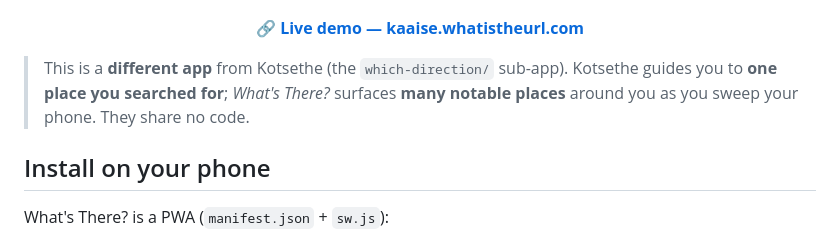
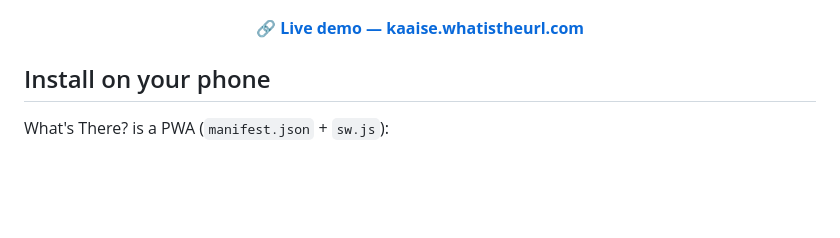
Before and after one commit to vijayrajesh/Kaaise-Whatisthere, a Markdown page: README.md, the part around the change. Rendered like a GitHub page; blank space fills up the shorter version.

Commit message:
Removal of other project references

```diff
--- a/README.md
+++ b/README.md
@@ -11,10 +11,6 @@ forts, beaches, national parks, airports — sitting in front of you, up to 100
 <p align="center">
   <a href="https://kaaise.whatistheurl.com/"><strong>🔗 Live demo — kaaise.whatistheurl.com</strong></a>
 </p>
-
-> This is a **different app** from Kotsethe (the `which-direction/` sub-app). Kotsethe guides
-> you to **one place you searched for**; *What's There?* surfaces **many notable places**
-> around you as you sweep your phone. They share no code.
 
 ## Install on your phone
 
```
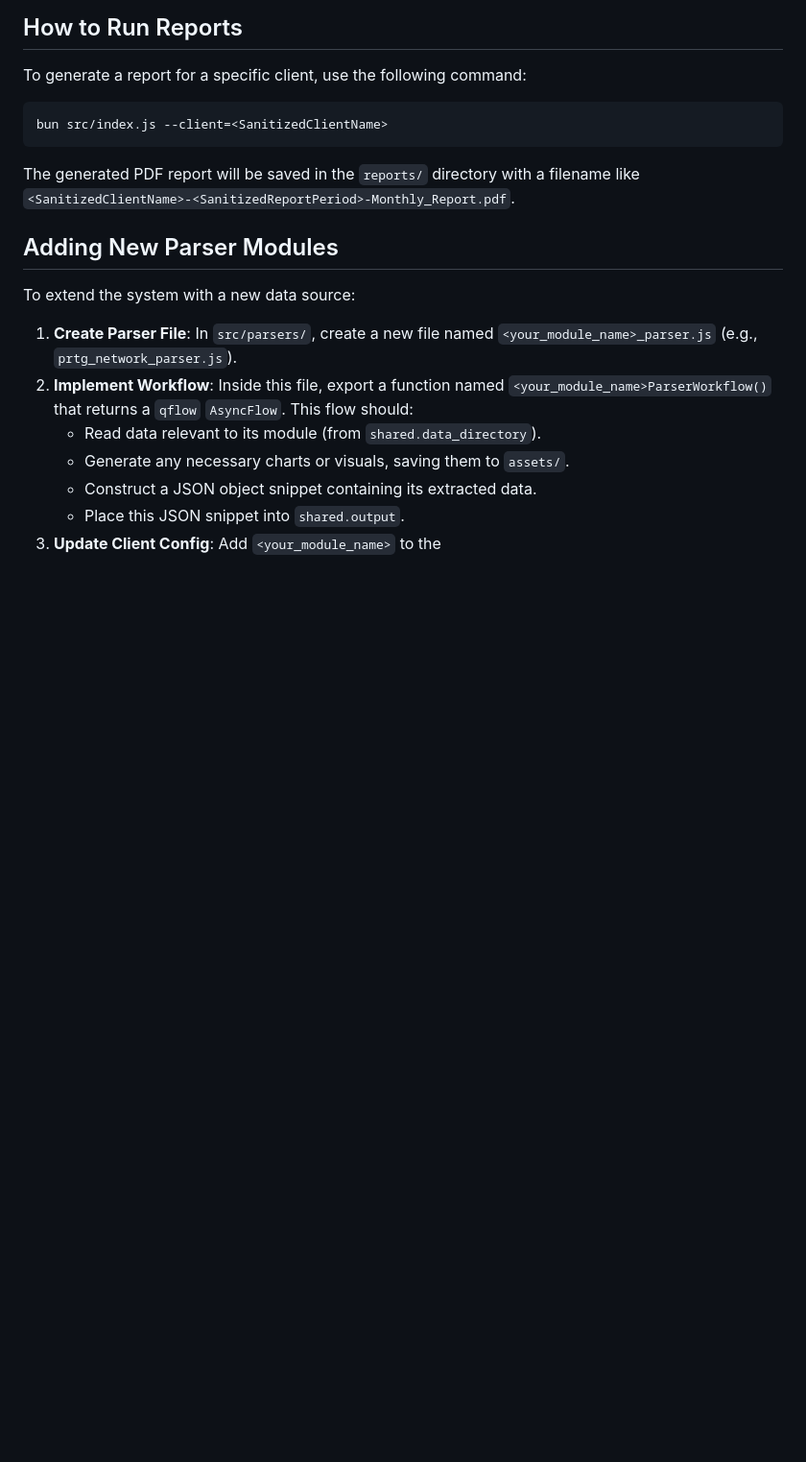
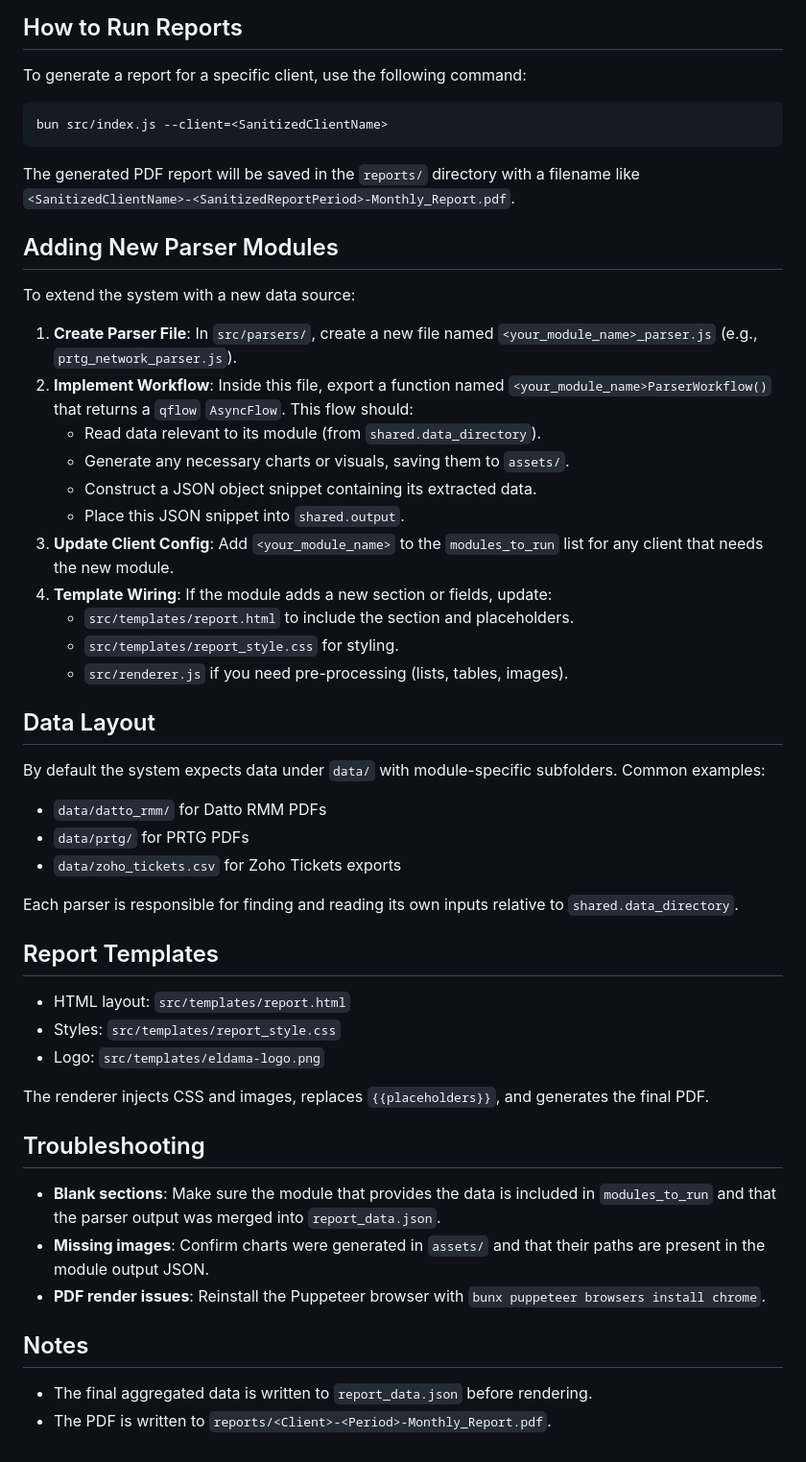
Before and after one commit to fractal-solutions/hybrid-reports, a Markdown page: README.md, the part around the change. Shown at 96% size. Rendered like a GitHub page; blank space fills up the shorter version.

```diff
--- a/README.md
+++ b/README.md
@@ -74,4 +74,37 @@ To extend the system with a new data source:
     *   Generate any necessary charts or visuals, saving them to `assets/`.
     *   Construct a JSON object snippet containing its extracted data.
     *   Place this JSON snippet into `shared.output`.
-3.  **Update Client Config**: Add `<your_module_name>` to the
+3.  **Update Client Config**: Add `<your_module_name>` to the `modules_to_run` list for any client that needs the new module.
+4.  **Template Wiring**: If the module adds a new section or fields, update:
+    *   `src/templates/report.html` to include the section and placeholders.
+    *   `src/templates/report_style.css` for styling.
+    *   `src/renderer.js` if you need pre-processing (lists, tables, images).
+
+## Data Layout
+
+By default the system expects data under `data/` with module-specific subfolders. Common examples:
+
+- `data/datto_rmm/` for Datto RMM PDFs
+- `data/prtg/` for PRTG PDFs
+- `data/zoho_tickets.csv` for Zoho Tickets exports
+
+Each parser is responsible for finding and reading its own inputs relative to `shared.data_directory`.
+
+## Report Templates
+
+- HTML layout: `src/templates/report.html`
+- Styles: `src/templates/report_style.css`
+- Logo: `src/templates/eldama-logo.png`
+
+The renderer injects CSS and images, replaces `{{placeholders}}`, and generates the final PDF.
+
+## Troubleshooting
+
+- **Blank sections**: Make sure the module that provides the data is included in `modules_to_run` and that the parser output was merged into `report_data.json`.
+- **Missing images**: Confirm charts were generated in `assets/` and that their paths are present in the module output JSON.
+- **PDF render issues**: Reinstall the Puppeteer browser with `bunx puppeteer browsers install chrome`.
+
+## Notes
+
+- The final aggregated data is written to `report_data.json` before rendering.
+- The PDF is written to `reports/<Client>-<Period>-Monthly_Report.pdf`.
```
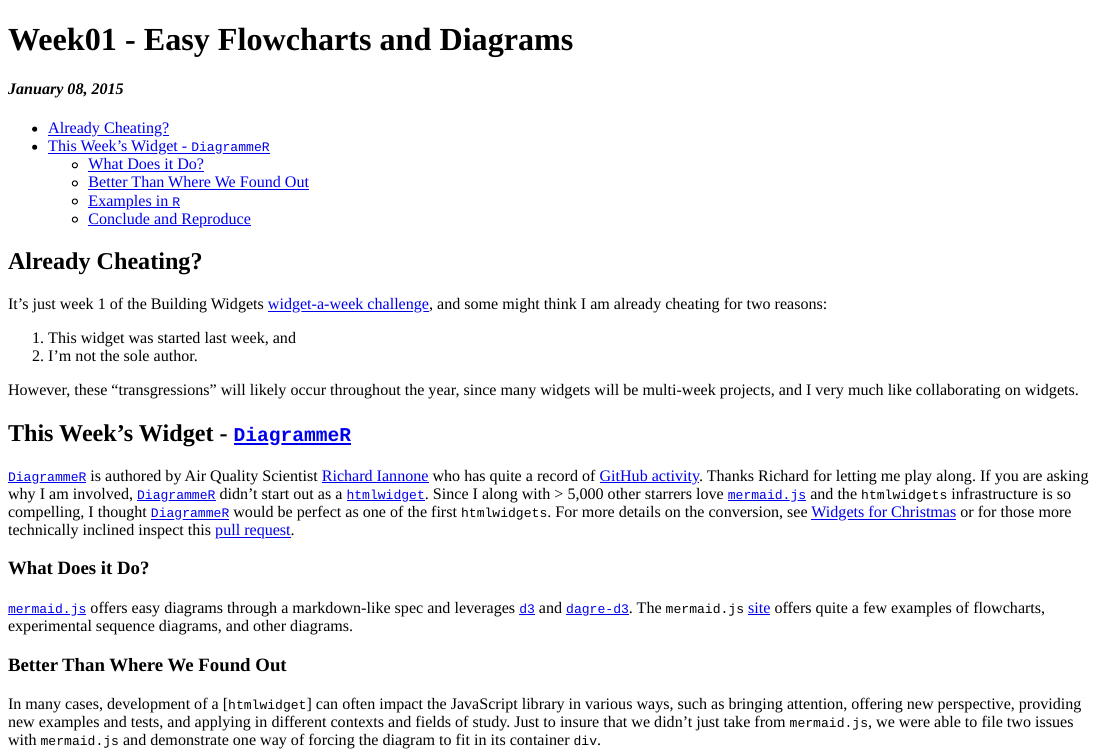
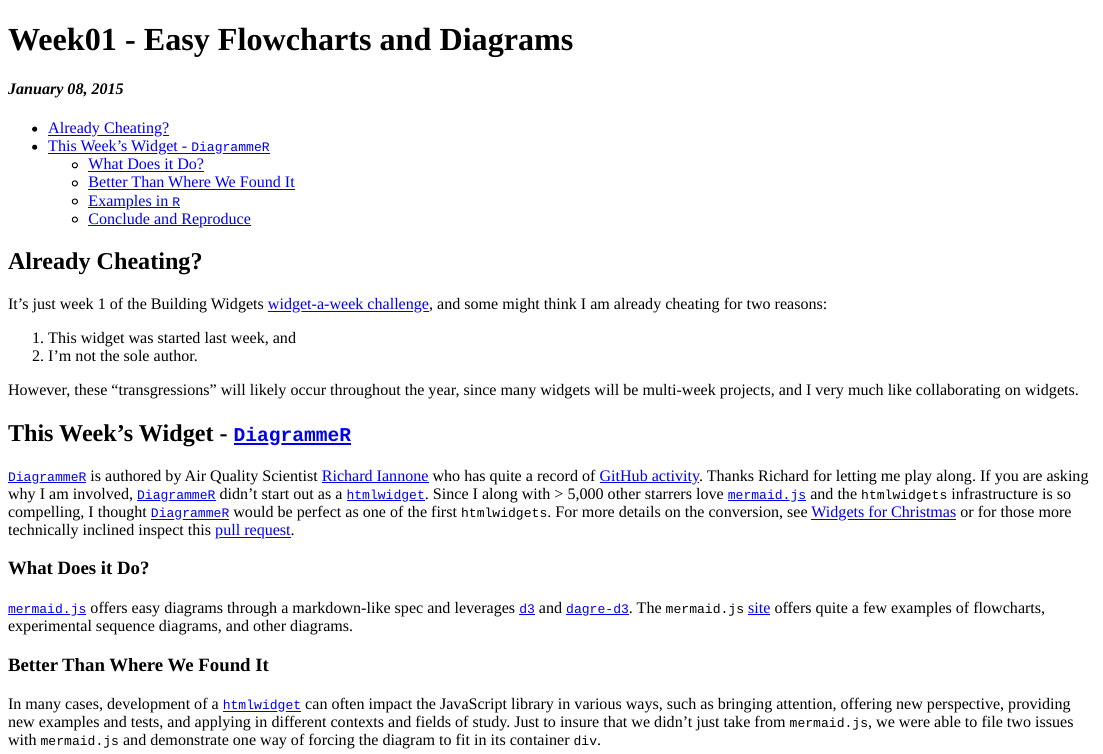
Before and after one commit to timelyportfolio/buildingwidgets, an R Markdown document (week01/index.Rmd): the page in a window 1100 px wide, from its top. The pictures show the output file week01/index.html that the author committed with the source, opened offline.

Commit message:
add mention of metricsgraphics and minor error correction

```diff
--- a/week01/index.Rmd
+++ b/week01/index.Rmd
@@ -34,8 +34,8 @@
 ### What Does it Do?
 [`mermaid.js`](https://github.com/knsv/mermaid) offers easy diagrams through a markdown-like spec and leverages [`d3`](http://d3js.org) and [`dagre-d3`](https://github.com/cpettitt/dagre-d3).  The `mermaid.js` [site](http://knsv.github.io/mermaid/flowchart.html) offers quite a few examples of flowcharts, experimental sequence diagrams, and other diagrams.
 
-### Better Than Where We Found Out
-In many cases, development of a [`htmlwidget`] can often impact the JavaScript library in various ways, such as bringing attention, offering new perspective, providing new examples and tests, and applying in different contexts and fields of study.  Just to insure that we didn't just take from `mermaid.js`, we were able to file two issues with `mermaid.js` and demonstrate one way of forcing the diagram to fit in its container `div`.
+### Better Than Where We Found It
+In many cases, development of a [`htmlwidget`](http://htmlwidgets.org) can often impact the JavaScript library in various ways, such as bringing attention, offering new perspective, providing new examples and tests, and applying in different contexts and fields of study.  Just to insure that we didn't just take from `mermaid.js`, we were able to file two issues with `mermaid.js` and demonstrate one way of forcing the diagram to fit in its container `div`.
 
 
 ### Examples in `R`
```
Also changed, not shown: week01/index.html.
===============
### WHAT THIS TASK INVOLVES
Reproduce the preceding material exactly, skipping pictures.

### YOUR RESPONSE
Before and after one commit to vijayrajesh/Kaaise-Whatisthere, a Markdown page: README.md, the part around the change. Rendered like a GitHub page; blank space fills up the shorter version.

Commit message:
Removal of other project references

```diff
--- a/README.md
+++ b/README.md
@@ -11,10 +11,6 @@ forts, beaches, national parks, airports — sitting in front of you, up to 100
 <p align="center">
   <a href="https://kaaise.whatistheurl.com/"><strong>🔗 Live demo — kaaise.whatistheurl.com</strong></a>
 </p>
-
-> This is a **different app** from Kotsethe (the `which-direction/` sub-app). Kotsethe guides
-> you to **one place you searched for**; *What's There?* surfaces **many notable places**
-> around you as you sweep your phone. They share no code.
 
 ## Install on your phone
 
```
Before and after one commit to fractal-solutions/hybrid-reports, a Markdown page: README.md, the part around the change. Shown at 96% size. Rendered like a GitHub page; blank space fills up the shorter version.

```diff
--- a/README.md
+++ b/README.md
@@ -74,4 +74,37 @@ To extend the system with a new data source:
     *   Generate any necessary charts or visuals, saving them to `assets/`.
     *   Construct a JSON object snippet containing its extracted data.
     *   Place this JSON snippet into `shared.output`.
-3.  **Update Client Config**: Add `<your_module_name>` to the
+3.  **Update Client Config**: Add `<your_module_name>` to the `modules_to_run` list for any client that needs the new module.
+4.  **Template Wiring**: If the module adds a new section or fields, update:
+    *   `src/templates/report.html` to include the section and placeholders.
+    *   `src/templates/report_style.css` for styling.
+    *   `src/renderer.js` if you need pre-processing (lists, tables, images).
+
+## Data Layout
+
+By default the system expects data under `data/` with module-specific subfolders. Common examples:
+
+- `data/datto_rmm/` for Datto RMM PDFs
+- `data/prtg/` for PRTG PDFs
+- `data/zoho_tickets.csv` for Zoho Tickets exports
+
+Each parser is responsible for finding and reading its own inputs relative to `shared.data_directory`.
+
+## Report Templates
+
+- HTML layout: `src/templates/report.html`
+- Styles: `src/templates/report_style.css`
+- Logo: `src/templates/eldama-logo.png`
+
+The renderer injects CSS and images, replaces `{{placeholders}}`, and generates the final PDF.
+
+## Troubleshooting
+
+- **Blank sections**: Make sure the module that provides the data is included in `modules_to_run` and that the parser output was merged into `report_data.json`.
+- **Missing images**: Confirm charts were generated in `assets/` and that their paths are present in the module output JSON.
+- **PDF render issues**: Reinstall the Puppeteer browser with `bunx puppeteer browsers install chrome`.
+
+## Notes
+
+- The final aggregated data is written to `report_data.json` before rendering.
+- The PDF is written to `reports/<Client>-<Period>-Monthly_Report.pdf`.
```
Before and after one commit to timelyportfolio/buildingwidgets, an R Markdown document (week01/index.Rmd): the page in a window 1100 px wide, from its top. The pictures show the output file week01/index.html that the author committed with the source, opened offline.

Commit message:
add mention of metricsgraphics and minor error correction

```diff
--- a/week01/index.Rmd
+++ b/week01/index.Rmd
@@ -34,8 +34,8 @@
 ### What Does it Do?
 [`mermaid.js`](https://github.com/knsv/mermaid) offers easy diagrams through a markdown-like spec and leverages [`d3`](http://d3js.org) and [`dagre-d3`](https://github.com/cpettitt/dagre-d3).  The `mermaid.js` [site](http://knsv.github.io/mermaid/flowchart.html) offers quite a few examples of flowcharts, experimental sequence diagrams, and other diagrams.
 
-### Better Than Where We Found Out
-In many cases, development of a [`htmlwidget`] can often impact the JavaScript library in various ways, such as bringing attention, offering new perspective, providing new examples and tests, and applying in different contexts and fields of study.  Just to insure that we didn't just take from `mermaid.js`, we were able to file two issues with `mermaid.js` and demonstrate one way of forcing the diagram to fit in its container `div`.
+### Better Than Where We Found It
+In many cases, development of a [`htmlwidget`](http://htmlwidgets.org) can often impact the JavaScript library in various ways, such as bringing attention, offering new perspective, providing new examples and tests, and applying in different contexts and fields of study.  Just to insure that we didn't just take from `mermaid.js`, we were able to file two issues with `mermaid.js` and demonstrate one way of forcing the diagram to fit in its container `div`.
 
 
 ### Examples in `R`
```
Also changed, not shown: week01/index.html.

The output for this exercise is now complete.